Internet banking has grown rapidly in Greece following the government’s introduction of capital controls in June, to curb a bank run that threatened a to bring down the financial system and force Greece out of the euro. More than 200,000 new internet back accounts have been registered since then, to facilitate customers making domestic transactions.
“These attacks are extremely serious but we were able to boost security and add capacity with the help of local internet service providers,” said one senior Greek banker.
Paul Vlissidis, technical director at cyber security group NCC, said the Armada Collective, which has carried out several attacks in recent months, attempts to extort money from businesses that are vulnerable to attack.
“In effect, they say: ‘Give us bitcoin or we will take you off the internet’,” he explained. “They claim to be able to do significant amounts of damage.” He added that the level of ransom demanded by the group – often the equivalent of only a few thousand pounds – was “targeted at a level where there’s a temptation just to pay it and make it go away”.
However, Mr Vlissidis said there was no way of proving that the new attackers are from the ‘Armada Collective’, or simply trying to imitate the group by using “a similar modus operandi”.
On Thursday, they demanded a ransom of 20,000 bitcoin from each of the three Greek banks, according to the central bank.
DDoS attacks are a rudimentary technique in internet terms, but can result in websites being offline for several hours – causing significant disruption to a bank or consumer business.
Several email providers have seen their services hit by hackers claiming to be from the Armada Collective group.
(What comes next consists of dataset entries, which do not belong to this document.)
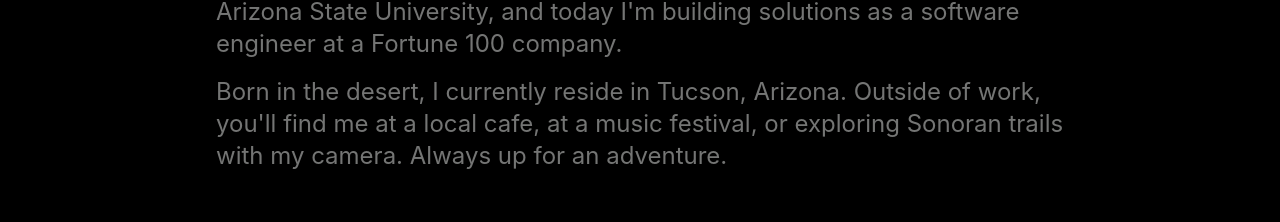
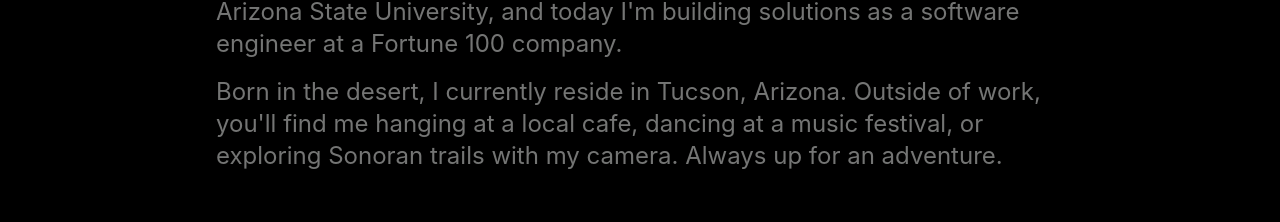
Before and after one commit to nvmello/vmello.dev, a React (Vite) app in the folder client/: page / in a window 1280 px wide. Shown: the part 233-455 px from the top of the page. Built offline with nearby package versions, Linux system fonts and the light colour scheme; no server answers; some icons are missing.

Commit message:
resized photos a tad and updated bio

```diff
--- a/client/src/components/body/SectionOne.jsx
+++ b/client/src/components/body/SectionOne.jsx
@@ -14,8 +14,9 @@ function SectionOne() {
         </p>
         <p>
           Born in the desert, I currently reside in Tucson, Arizona. Outside of
-          work, you'll find me at a local cafe, at a music festival, or
-          exploring Sonoran trails with my camera. Always up for an adventure.
+          work, you'll find me hanging at a local cafe, dancing at a music
+          festival, or exploring Sonoran trails with my camera. Always up for an
+          adventure.
         </p>
       </SectionContent>
     </>
--- a/client/src/components/lootbox/MouseImageTrail.jsx
+++ b/client/src/components/lootbox/MouseImageTrail.jsx
@@ -139,7 +139,7 @@ const MouseImageTrail = ({
               ? `rotate(${rotation}deg)`
               : `rotate(-${rotation}deg)`
           }`,
-          `translate(-50%, -50%) scale(1) ${
+          `translate(-50%, -50%) scale(1.25) ${
             imageIndex % 2
               ? `rotate(-${rotation}deg)`
               : `rotate(${rotation}deg)`
```
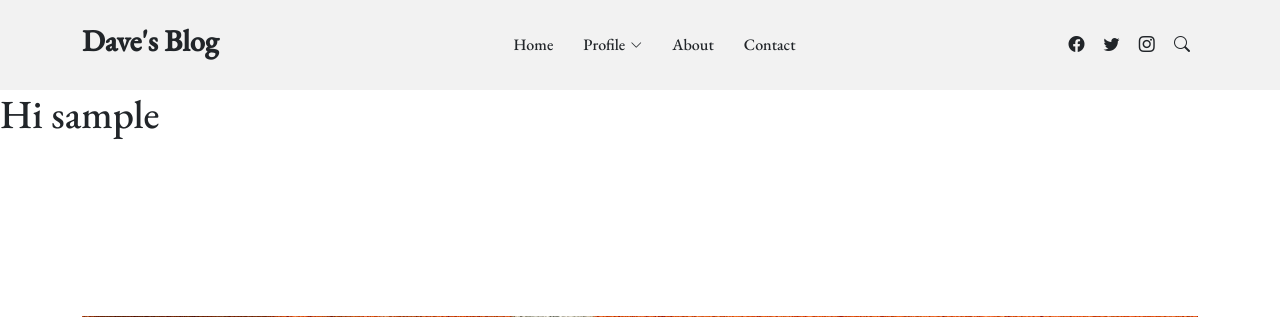
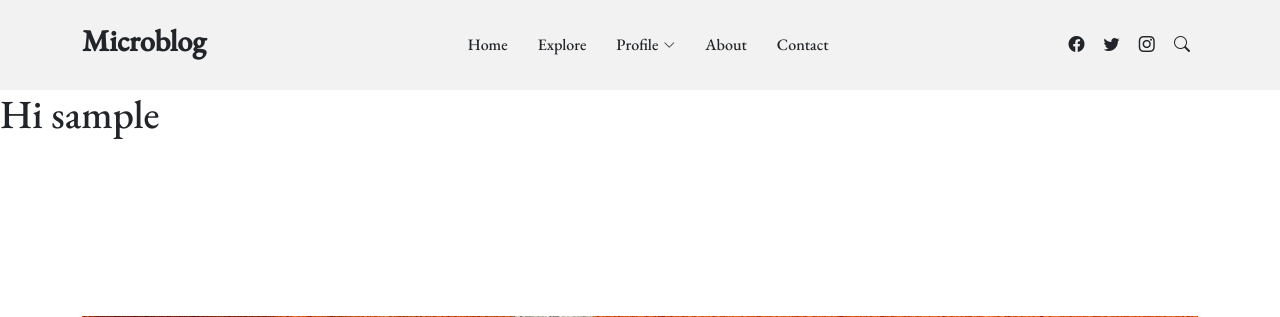
Before and after one commit to fredrickdave/Microblog-Project, a Flask app: page / in a window 1280 px wide. Shown: the top 317 px of the page. Run offline with Flask 2, Linux system fonts and the light colour scheme; the visitor is signed in with stand-in values (Sample User, id 1); data comes from the database, SQL or seed files in the repository; data that the repository does not hold is empty; some libraries are stand-ins or nearby versions; some web fonts are replaced.

Commit message:
Add Explore route/page

```diff
--- a/app/routes.py
+++ b/app/routes.py
@@ -27,6 +27,13 @@ def before_request():
 def index():
     posts = current_user.followed_posts().all()
     return render_template("index.html", title="Home", posts=posts)
+
+
+@app.route("/explore")
+@login_required
+def explore():
+    posts = Post.query.order_by(Post.timestamp.desc()).all()
+    return render_template("index.html", title="Explore", posts=posts)
 
 
 @app.route("/single-post")
--- a/app/static/css/main.css
+++ b/app/static/css/main.css
@@ -1324,7 +1324,6 @@ section {
 
 .post-subtitle {
   font-weight: 100;
-  color: rgb(136, 127, 255);
 }
 
 .register {
--- a/app/templates/_post.html
+++ b/app/templates/_post.html
@@ -1,4 +1,3 @@
-<div class="post-meta"><span class="date">Posted by: {{ post.author.username }}</span> <span
-        class="mx-1">&bullet;</span> <span>{{ post.timestamp }}</span></div>
+<div class="post-meta"><span class="date">Posted by: <a href="{{ url_for('user', username=post.author.username) }}">{{ post.author.username }}</a></span> <span class="mx-1">&bullet;</span> <span>{{ post.timestamp }}</span></div>
 <h1 class="mb-5 post-title">{{ post.title }}</h1>
 <h2 class="post-subtitle">{{ post.subtitle }}</h2>
--- a/app/templates/base.html
+++ b/app/templates/base.html
@@ -5,7 +5,7 @@
     <meta charset="utf-8">
     <meta content="width=device-width, initial-scale=1.0" name="viewport">
 
-    <title>Dave's Blog - {{ title }}</title>
+    <title>Microblog - {{ title }}</title>
     <meta content="" name="description">
     <meta content="" name="keywords">
 
@@ -51,12 +51,13 @@
             <a href="{{ url_for('index') }}" class="logo d-flex align-items-center">
                 <!-- Uncomment the line below if you also wish to use an image logo -->
                 <!-- <img src="static/img/logo.png" alt=""> -->
-                <h1>Dave's Blog</h1>
+                <h1>Microblog</h1>
             </a>
 
             <nav id="navbar" class="navbar">
                 <ul>
                     <li><a href="{{ url_for('index') }}">Home</a></li>
+                    <li><a href="{{ url_for('explore') }}">Explore</a></li>
                     {% if current_user.is_anonymous %}
                     <li class="dropdown"><a href="{{ url_for('login') }}"><span>Login</span> <i
                                 class="bi bi-chevron-down dropdown-indicator"></i></a>
@@ -117,7 +118,7 @@
         {% endif %}
         {% endwith %}
 
-
+        <!-- ======= Main Content ======= -->
         {% block content %}{% endblock %}
     </main><!-- End #main -->
 
```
In September, the Swiss government warned that the group was blackmailing local email providers.
ProtonMail, an encrypted email start-up set up by CERN researchers in Geneva, was hit earlier this month, while similar groups HushMail, VFEMail and RunBox were also targeted within days of the attacks.